to the proxi SFA, there's no problem in doing it. The issue is doing it is two things, one, obviously the vessel is deeper in certain areas and in other areas. Second, you wanna gauge the depth by figuring out what length of needle that you need before you go ahead and stick, three, if you're not working in the OR,

ample amount of local anesthesia or the patient is gonna go obviously berserk and jump and yell and scream and four, is to well, those are the first three things that you wanna prep the patient, second is, you wanna look on the fluoroscopy and please, I know a lot of you guys have done it, I'm curious on your techniques 'cause

what we use as far, there it is, thank you. So on the fluoroscopy, I don't know how this shows. What you wanna do is find your target whether it's the stint we've put here for you so say the stint in occluded, you wanna stick directly into the stint or do you wanna stick above or below the stint?

It's just depends on what you wanna do. We just gave you a target, second thing is you can also use angiographic clues such as calcium, right, if you have calcification on the SFA like the C2 case I presented, the critical limb where you can just stick directly into the calcium and then move the wire.
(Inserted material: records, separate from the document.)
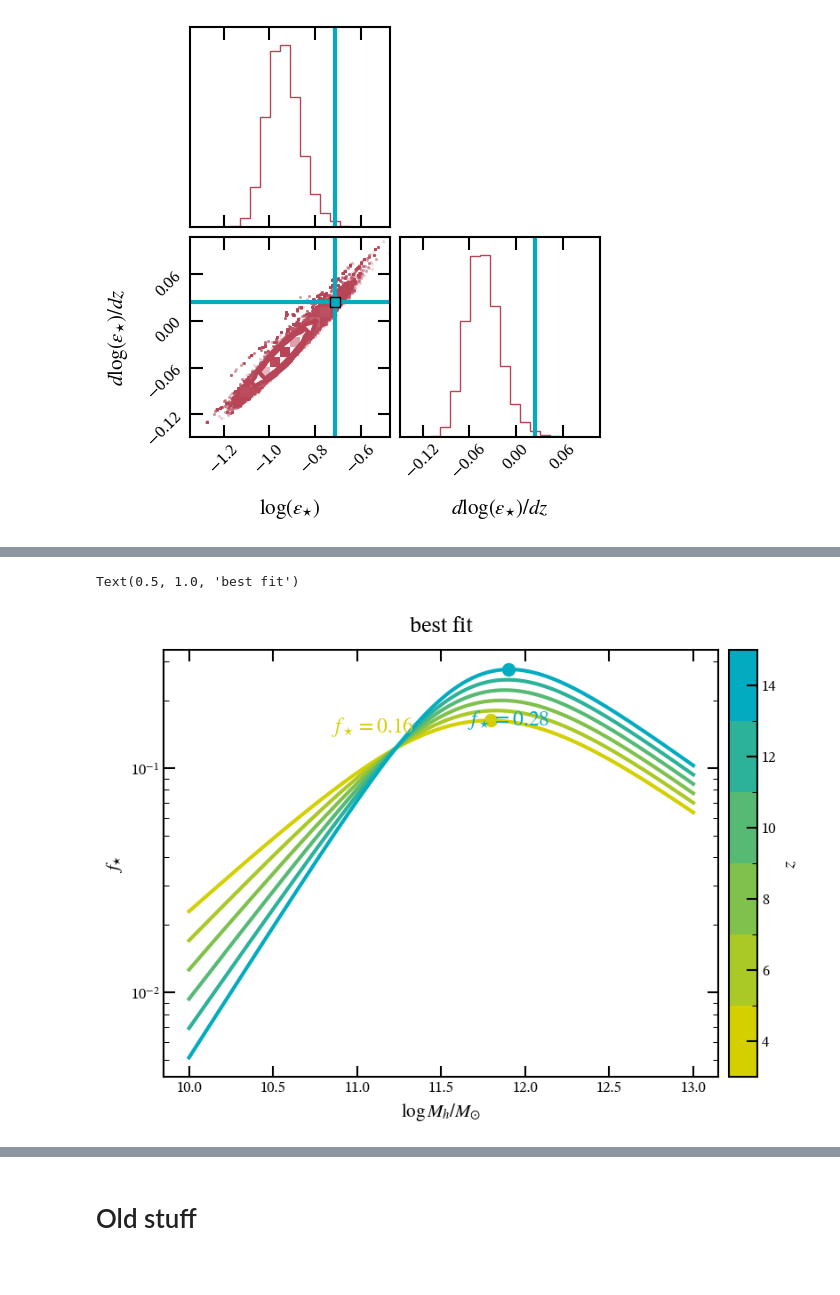
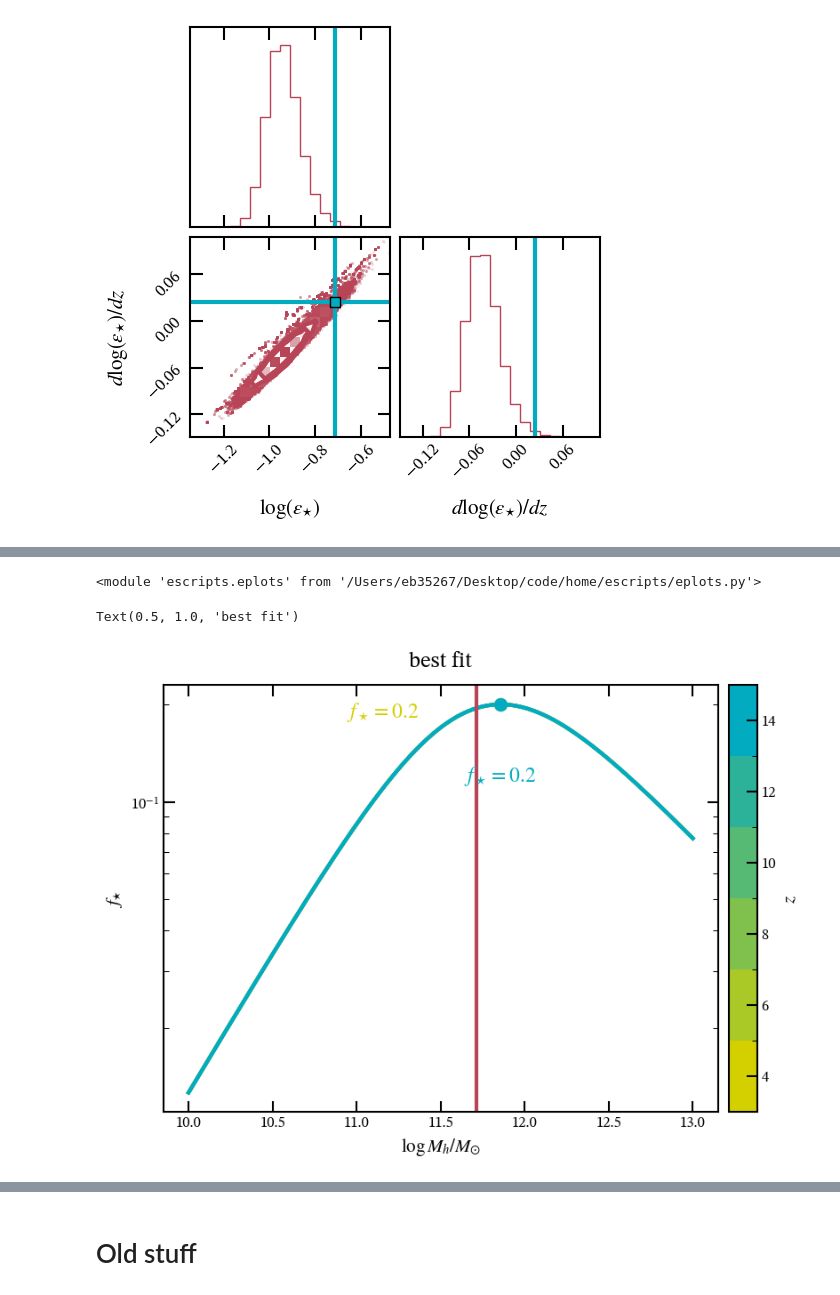
Before and after one commit to ebregou/modeling_stochasticity, a Jupyter notebook: notebooks/visualize_results.ipynb, the cells around one changed output, grey strips where cells are left out. Cells and saved outputs as stored; diff of their text form; code cells hidden in the pictures.

```diff
--- a/notebooks/visualize_results.ipynb
+++ b/notebooks/visualize_results.ipynb
@@ -262,8 +283,13 @@ corner = eplots.make_corner(my_UVLF, backend_file = backend_file, excluded_param
 # %%
-test_fit = [0.87, 0.05, 11.71, 0, -0.71, 0.02, 0.17, 0.17, -0.86]
+test_fit = [0.87, 0, 11.71, 0, -0.71, 0, 0.17, 0, 0]
+# %%
+importlib.reload(eplots)
+# %% [output]
+<module 'escripts.eplots' from '/Users/eb35267/Desktop/code/home/escripts/eplots.py'>
 # %%
 sfe_high, sfe_ax = eplots.sfe_shape_diff_z(my_UVLF, param_values = test_fit, zs = np.arange(4, 16, 2), id_max = True)
+sfe_ax.axvline(11.71)
 sfe_ax.set_title(r'best fit')
 # %% [output]
 Text(0.5, 1.0, 'best fit')
-[figure, old version]
+[figure, new version]
```
Also changed, not shown: parts of 14 cells of this notebook.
So those are the three things that we use for SFA.

numb up, you take your picture, you decide what your entry point is, what you wanna do is mag up really high. So when you mag up really high, you're gonna know where your target is so if you're targeting into the SFA
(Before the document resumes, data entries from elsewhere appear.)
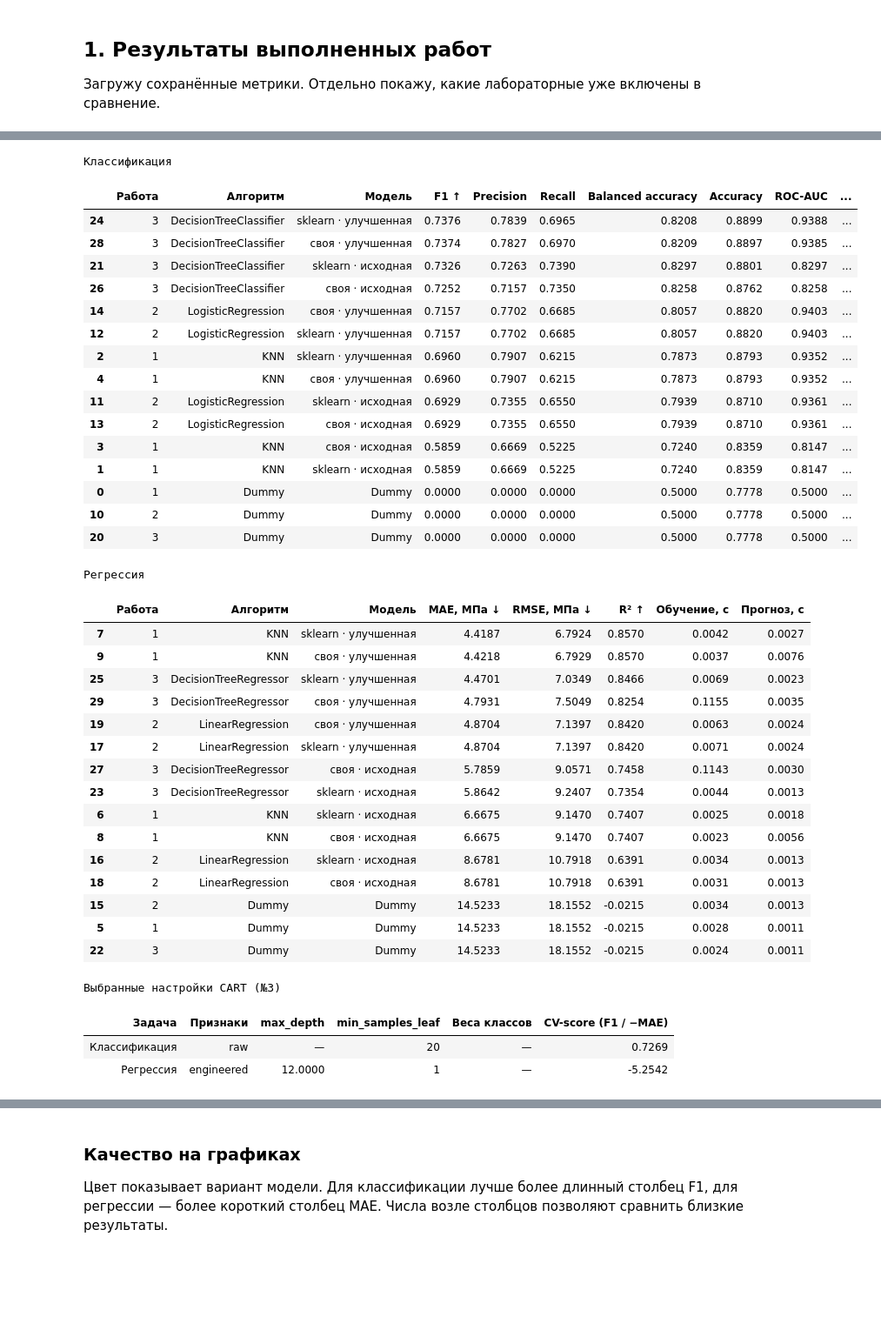
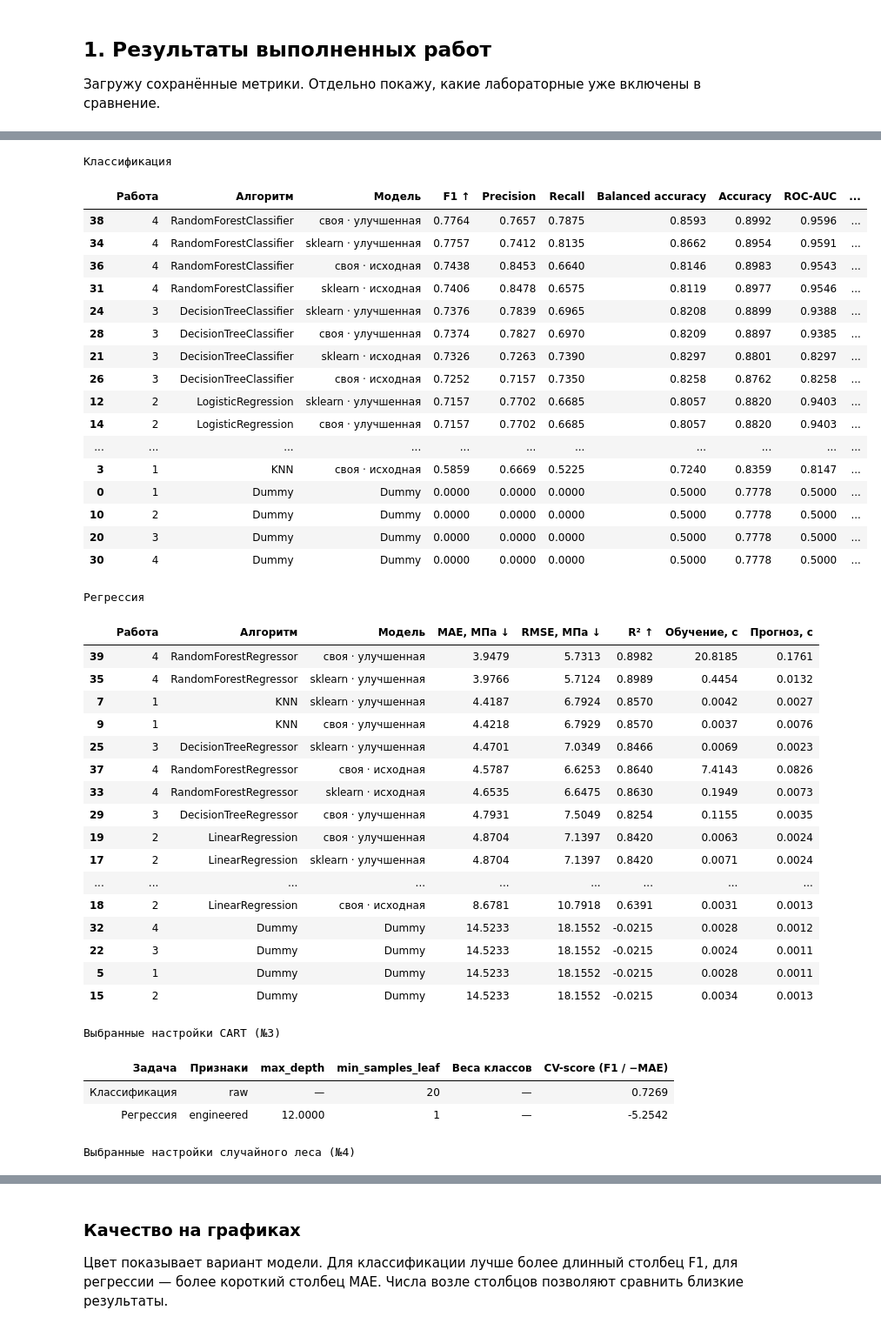
Before and after one commit to sergey162/AI-Frameworks, a Jupyter notebook: comparison.ipynb, the cells around one changed output, grey strips where cells are left out. Shown at 87% size. Cells and saved outputs as stored; diff of their text form; code cells hidden in the pictures; blank space fills up the shorter version.

```diff
--- a/comparison.ipynb
+++ b/comparison.ipynb
@@ -179,62 +187,66 @@ Dummy всегда выбирает наиболее частый класс и
 # %%
 # Сначала проверяем протокол внутри каждой задачи, затем показываем результаты.
 identity = ["dataset", "target", "feature_set", "dataset_sha", "split_sha", "protocol_id", "n_train", "n_test"]
 for task, group in results.groupby("task"):
     if len(group[identity].drop_duplicates()) != 1:
         raise ValueError(f"Несопоставимые данные или разбиения для {task}")
     score = "f1" if task == "classification" else "mae"
     if score not in group or group[score].isna().any():
         raise ValueError(f"Отсутствуют метрики для {task}")
     columns = ["lab", "algorithm", "model"]
     columns += ["f1", "precision", "recall", "balanced_accuracy", "accuracy", "roc_auc", "average_precision"] if task == "classification" else ["mae", "rmse", "r2"]
     columns += ["fit_seconds", "predict_seconds"]
     print(TASK_NAMES[task])
     show_table(group[columns].sort_values(score, ascending=task != "classification").round(5))
-# Точные настройки третьей работы читаются из сохранённого протокола.
+# Точные настройки деревьев и лесов читаются из сохранённых протоколов.
 import json
-protocol_path = ROOT / "lab_3" / "results" / "protocol.json"
-if protocol_path.exists():
-    tree_protocol = json.loads(protocol_path.read_text())
-    settings = [{"task": task, "representation": config["mode"], **config["params"],
-                 "CV-score (F1 / −MAE)": config["cv_score"]}
-                for task, config in tree_protocol["selected"].items()]
-    show_table(pd.DataFrame(settings), "Выбранные настройки CART (№3)")
+for number, name in [(3, "CART"), (4, "случайного леса")]:
+    protocol_path = ROOT / f"lab_{number}" / "results" / "protocol.json"
+    if protocol_path.exists():
+        protocol = json.loads(protocol_path.read_text())
+        settings = [{"task": task, "representation": config["mode"], **config["params"],
+                     "CV-score (F1 / −MAE)": config["cv_score"]}
+                    for task, config in protocol["selected"].items()]
+        show_table(pd.DataFrame(settings), f"Выбранные настройки {name} (№{number})")
 # %% [output]
 Классификация
 |  | Работа | Алгоритм | Модель | F1 ↑ | Precision | Recall | Balanced accuracy | Accuracy | ROC-AUC | ... |
+| 38 | 4 | RandomForestClassifier | своя · улучшенная | 0.7764 | 0.7657 | 0.7875 | 0.8593 | 0.8992 | 0.9596 | ... |
+| 34 | 4 | RandomForestClassifier | sklearn · улучшенная | 0.7757 | 0.7412 | 0.8135 | 0.8662 | 0.8954 | 0.9591 | ... |
+| 36 | 4 | RandomForestClassifier | своя · исходная | 0.7438 | 0.8453 | 0.6640 | 0.8146 | 0.8983 | 0.9543 | ... |
+| 31 | 4 | RandomForestClassifier | sklearn · исходная | 0.7406 | 0.8478 | 0.6575 | 0.8119 | 0.8977 | 0.9546 | ... |
 | 24 | 3 | DecisionTreeClassifier | sklearn · улучшенная | 0.7376 | 0.7839 | 0.6965 | 0.8208 | 0.8899 | 0.9388 | ... |
 | 28 | 3 | DecisionTreeClassifier | своя · улучшенная | 0.7374 | 0.7827 | 0.6970 | 0.8209 | 0.8897 | 0.9385 | ... |
 | 21 | 3 | DecisionTreeClassifier | sklearn · исходная | 0.7326 | 0.7263 | 0.7390 | 0.8297 | 0.8801 | 0.8297 | ... |
 | 26 | 3 | DecisionTreeClassifier | своя · исходная | 0.7252 | 0.7157 | 0.7350 | 0.8258 | 0.8762 | 0.8258 | ... |
+| 12 | 2 | LogisticRegression | sklearn · улучшенная | 0.7157 | 0.7702 | 0.6685 | 0.8057 | 0.8820 | 0.9403 | ... |
 | 14 | 2 | LogisticRegression | своя · улучшенная | 0.7157 | 0.7702 | 0.6685 | 0.8057 | 0.8820 | 0.9403 | ... |
-| 12 | 2 | LogisticRegression | sklearn · улучшенная | 0.7157 | 0.7702 | 0.6685 | 0.8057 | 0.8820 | 0.9403 | ... |
-| 2 | 1 | KNN | sklearn · улучшенная | 0.6960 | 0.7907 | 0.6215 | 0.7873 | 0.8793 | 0.9352 | ... |
-| 4 | 1 | KNN | своя · улучшенная | 0.6960 | 0.7907 | 0.6215 | 0.7873 | 0.8793 | 0.9352 | ... |
-| 11 | 2 | LogisticRegression | sklearn · исходная | 0.6929 | 0.7355 | 0.6550 | 0.7939 | 0.8710 | 0.9361 | ... |
-| 13 | 2 | LogisticRegression | своя · исходная | 0.6929 | 0.7355 | 0.6550 | 0.7939 | 0.8710 | 0.9361 | ... |
+| ... | ... | ... | ... | ... | ... | ... | ... | ... | ... | ... |
 | 3 | 1 | KNN | своя · исходная | 0.5859 | 0.6669 | 0.5225 | 0.7240 | 0.8359 | 0.8147 | ... |
-| 1 | 1 | KNN | sklearn · исходная | 0.5859 | 0.6669 | 0.5225 | 0.7240 | 0.8359 | 0.8147 | ... |
 | 0 | 1 | Dummy | Dummy | 0.0000 | 0.0000 | 0.0000 | 0.5000 | 0.7778 | 0.5000 | ... |
 | 10 | 2 | Dummy | Dummy | 0.0000 | 0.0000 | 0.0000 | 0.5000 | 0.7778 | 0.5000 | ... |
 | 20 | 3 | Dummy | Dummy | 0.0000 | 0.0000 | 0.0000 | 0.5000 | 0.7778 | 0.5000 | ... |
+| 30 | 4 | Dummy | Dummy | 0.0000 | 0.0000 | 0.0000 | 0.5000 | 0.7778 | 0.5000 | ... |
 Регрессия
 |  | Работа | Алгоритм | Модель | MAE, МПа ↓ | RMSE, МПа ↓ | R² ↑ | Обучение, с | Прогноз, с |
+| 39 | 4 | RandomForestRegressor | своя · улучшенная | 3.9479 | 5.7313 | 0.8982 | 20.8185 | 0.1761 |
+| 35 | 4 | RandomForestRegressor | sklearn · улучшенная | 3.9766 | 5.7124 | 0.8989 | 0.4454 | 0.0132 |
 | 7 | 1 | KNN | sklearn · улучшенная | 4.4187 | 6.7924 | 0.8570 | 0.0042 | 0.0027 |
 | 9 | 1 | KNN | своя · улучшенная | 4.4218 | 6.7929 | 0.8570 | 0.0037 | 0.0076 |
 | 25 | 3 | DecisionTreeRegressor | sklearn · улучшенная | 4.4701 | 7.0349 | 0.8466 | 0.0069 | 0.0023 |
+| 37 | 4 | RandomForestRegressor | своя · исходная | 4.5787 | 6.6253 | 0.8640 | 7.4143 | 0.0826 |
+| 33 | 4 | RandomForestRegressor | sklearn · исходная | 4.6535 | 6.6475 | 0.8630 | 0.1949 | 0.0073 |
 | 29 | 3 | DecisionTreeRegressor | своя · улучшенная | 4.7931 | 7.5049 | 0.8254 | 0.1155 | 0.0035 |
 | 19 | 2 | LinearRegression | своя · улучшенная | 4.8704 | 7.1397 | 0.8420 | 0.0063 | 0.0024 |
 | 17 | 2 | LinearRegression | sklearn · улучшенная | 4.8704 | 7.1397 | 0.8420 | 0.0071 | 0.0024 |
-| 27 | 3 | DecisionTreeRegressor | своя · исходная | 5.7859 | 9.0571 | 0.7458 | 0.1143 | 0.0030 |
-| 23 | 3 | DecisionTreeRegressor | sklearn · исходная | 5.8642 | 9.2407 | 0.7354 | 0.0044 | 0.0013 |
-| 6 | 1 | KNN | sklearn · исходная | 6.6675 | 9.1470 | 0.7407 | 0.0025 | 0.0018 |
-| 8 | 1 | KNN | своя · исходная | 6.6675 | 9.1470 | 0.7407 | 0.0023 | 0.0056 |
-| 16 | 2 | LinearRegression | sklearn · исходная | 8.6781 | 10.7918 | 0.6391 | 0.0034 | 0.0013 |
+| ... | ... | ... | ... | ... | ... | ... | ... | ... |
 | 18 | 2 | LinearRegression | своя · исходная | 8.6781 | 10.7918 | 0.6391 | 0.0031 | 0.0013 |
+| 32 | 4 | Dummy | Dummy | 14.5233 | 18.1552 | -0.0215 | 0.0028 | 0.0012 |
+| 22 | 3 | Dummy | Dummy | 14.5233 | 18.1552 | -0.0215 | 0.0024 | 0.0011 |
+| 5 | 1 | Dummy | Dummy | 14.5233 | 18.1552 | -0.0215 | 0.0028 | 0.0011 |
 | 15 | 2 | Dummy | Dummy | 14.5233 | 18.1552 | -0.0215 | 0.0034 | 0.0013 |
-| 5 | 1 | Dummy | Dummy | 14.5233 | 18.1552 | -0.0215 | 0.0028 | 0.0011 |
-| 22 | 3 | Dummy | Dummy | 14.5233 | 18.1552 | -0.0215 | 0.0024 | 0.0011 |
 Выбранные настройки CART (№3)
 | Задача | Признаки | max_depth | min_samples_leaf | Веса классов | CV-score (F1 / −MAE) |
 | Классификация | raw | — | 20 | — | 0.7269 |
 | Регрессия | engineered | 12.0000 | 1 | — | -5.2542 |
+Выбранные настройки случайного леса (№4)
```
Also changed, not shown: parts of 10 cells of this notebook, 41 other files.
into the stint, then obviously you wanna really look at the entrances very well, make sure that you poke through. If you're targeting above or below the stint, then that's your target and no big deal. Second, once you enter the needle, you wanna enter the needle to on top of the vessel and then you wanna rotate
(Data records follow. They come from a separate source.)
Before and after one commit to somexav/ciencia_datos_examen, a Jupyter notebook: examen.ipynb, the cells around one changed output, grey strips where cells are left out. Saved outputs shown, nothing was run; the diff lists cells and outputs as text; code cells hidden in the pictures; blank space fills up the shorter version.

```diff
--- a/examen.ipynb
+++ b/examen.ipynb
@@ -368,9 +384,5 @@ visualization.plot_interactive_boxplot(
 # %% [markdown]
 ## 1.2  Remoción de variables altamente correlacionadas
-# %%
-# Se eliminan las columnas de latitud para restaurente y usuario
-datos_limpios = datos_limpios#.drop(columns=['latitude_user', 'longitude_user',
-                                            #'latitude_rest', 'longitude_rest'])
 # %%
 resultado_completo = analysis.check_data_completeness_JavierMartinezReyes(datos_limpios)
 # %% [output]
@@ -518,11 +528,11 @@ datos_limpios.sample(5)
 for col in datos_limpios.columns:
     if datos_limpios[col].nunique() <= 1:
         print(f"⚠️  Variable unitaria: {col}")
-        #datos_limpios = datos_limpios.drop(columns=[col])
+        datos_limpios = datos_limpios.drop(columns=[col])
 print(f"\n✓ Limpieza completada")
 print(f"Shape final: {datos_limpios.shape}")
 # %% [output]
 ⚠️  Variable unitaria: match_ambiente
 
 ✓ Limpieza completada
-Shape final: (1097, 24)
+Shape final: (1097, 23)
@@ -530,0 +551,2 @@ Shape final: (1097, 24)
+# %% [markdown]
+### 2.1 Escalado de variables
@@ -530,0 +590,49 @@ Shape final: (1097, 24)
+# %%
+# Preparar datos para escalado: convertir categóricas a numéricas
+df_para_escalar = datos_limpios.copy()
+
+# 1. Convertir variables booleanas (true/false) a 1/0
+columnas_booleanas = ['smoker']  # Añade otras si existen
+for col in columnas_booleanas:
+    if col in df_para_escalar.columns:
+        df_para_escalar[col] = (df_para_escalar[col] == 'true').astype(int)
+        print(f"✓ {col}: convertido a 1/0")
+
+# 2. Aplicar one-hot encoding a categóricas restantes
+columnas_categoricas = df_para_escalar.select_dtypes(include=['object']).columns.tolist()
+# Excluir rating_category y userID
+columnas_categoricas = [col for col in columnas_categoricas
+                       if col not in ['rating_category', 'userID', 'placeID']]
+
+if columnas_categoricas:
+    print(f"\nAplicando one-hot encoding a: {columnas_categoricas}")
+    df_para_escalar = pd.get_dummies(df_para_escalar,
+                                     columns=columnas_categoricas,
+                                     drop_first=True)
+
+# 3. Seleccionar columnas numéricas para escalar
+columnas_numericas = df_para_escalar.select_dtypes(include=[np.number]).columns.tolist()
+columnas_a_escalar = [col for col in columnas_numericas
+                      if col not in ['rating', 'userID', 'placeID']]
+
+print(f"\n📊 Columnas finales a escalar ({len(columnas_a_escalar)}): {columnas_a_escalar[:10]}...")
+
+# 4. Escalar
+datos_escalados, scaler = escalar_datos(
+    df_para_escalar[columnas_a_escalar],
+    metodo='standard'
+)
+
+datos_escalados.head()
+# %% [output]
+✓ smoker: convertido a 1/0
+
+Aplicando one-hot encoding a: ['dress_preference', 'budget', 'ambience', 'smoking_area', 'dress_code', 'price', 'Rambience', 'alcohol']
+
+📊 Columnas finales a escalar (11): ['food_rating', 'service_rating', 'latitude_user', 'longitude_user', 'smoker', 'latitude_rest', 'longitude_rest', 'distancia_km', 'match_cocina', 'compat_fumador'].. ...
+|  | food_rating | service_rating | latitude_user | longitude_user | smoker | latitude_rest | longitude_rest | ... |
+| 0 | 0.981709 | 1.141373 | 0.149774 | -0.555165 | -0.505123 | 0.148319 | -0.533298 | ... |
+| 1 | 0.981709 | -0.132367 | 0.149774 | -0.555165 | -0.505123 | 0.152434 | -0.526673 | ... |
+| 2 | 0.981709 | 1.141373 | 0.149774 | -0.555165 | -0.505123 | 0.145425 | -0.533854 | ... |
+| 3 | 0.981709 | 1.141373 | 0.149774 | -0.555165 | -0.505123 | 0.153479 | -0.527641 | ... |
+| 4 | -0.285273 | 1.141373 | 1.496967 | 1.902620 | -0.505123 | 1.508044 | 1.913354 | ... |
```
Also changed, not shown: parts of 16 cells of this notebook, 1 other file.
to two different views so you either wanna go to a lateral view or a medial view or whatever view opposite to the view you started on because that'll put you into the right plane in which you wanna enter the SFA. Ideally speaking in a diseased SFA, you may not be perfect on top of the vessel, you may enter the side of

the vessel, it really doesn't matter. Ideally, you want to enter right on top of the vessel and that's the goal to whether we're doing the SFA or the peroneal, okay so this guy's got a very thin leg

So the point of entry, let's say you wanna angle your point of entry here, so let's see, let's see here. If you wanna stick the stint, let's start a little higher. - Why you stick the stint? - Say you have a Restenosis case and you have a mid stint, okay and you have

approximal to the stint aclusion to the stint aclusion. Or just do the stint opedia, okay? And your wire gets underneath the stint strut. So now you're struggling, you do all your techniques. You do your O14 wire, you do different wires. Nothing is worrying, say he has only a peroneal access,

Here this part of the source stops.